Records excerpted from a collection:

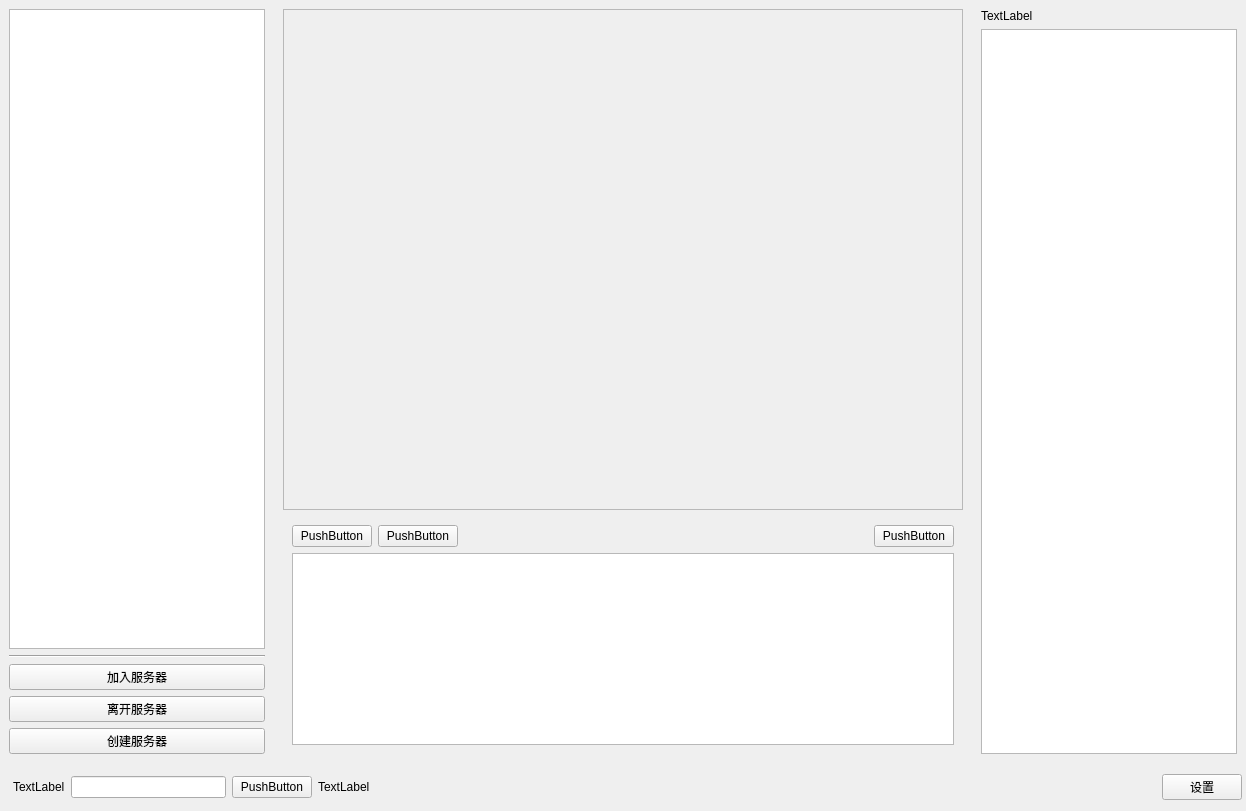
Old version of the form accord_client/ui/main.ui in the repository median-dxz/med-accord-client.
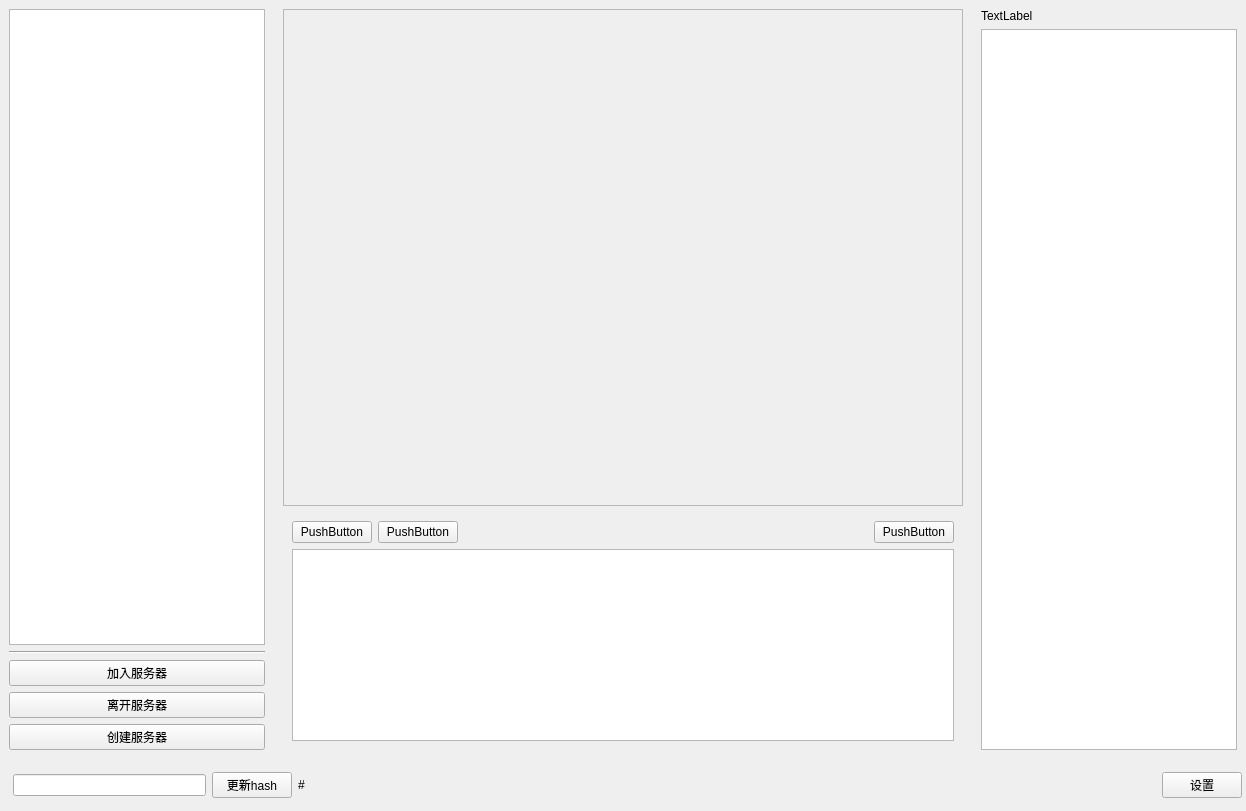
New version of the form.

Diff of the .ui file:
```diff
--- a/accord_client/ui/main.ui
+++ b/accord_client/ui/main.ui
@@ -223,26 +223,31 @@
        <widget class="QFrame" name="userInfo">
         <layout class="QHBoxLayout" name="horizontalLayout_2">
          <item>
-          <widget class="QLabel" name="label_2">
-           <property name="text">
-            <string>TextLabel</string>
-           </property>
-          </widget>
+          <widget class="QLineEdit" name="textInputName"/>
          </item>
          <item>
-          <widget class="QLineEdit" name="lineEdit"/>
-         </item>
-         <item>
-          <widget class="QPushButton" name="pushButton">
+          <widget class="QPushButton" name="buttonRequireHash">
            <property name="text">
-            <string>PushButton</string>
+            <string>更新hash</string>
            </property>
           </widget>
          </item>
          <item>
-          <widget class="QLabel" name="label">
+          <widget class="QLabel" name="labelHash">
+           <property name="sizePolicy">
+            <sizepolicy hsizetype="Fixed" vsizetype="Preferred">
+             <horstretch>0</horstretch>
+             <verstretch>0</verstretch>
+            </sizepolicy>
+           </property>
+           <property name="minimumSize">
+            <size>
+             <width>72</width>
+             <height>0</height>
+            </size>
+           </property>
            <property name="text">
-            <string>TextLabel</string>
+            <string># </string>
            </property>
           </widget>
          </item>
```
Left out of the diff: 2 changed lines with no effect on the pictures.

YOUR ASSIGNMENT: Looking at the entries above, find how many lines include the word "QPushButton" and write that number alone.

REPLY: 2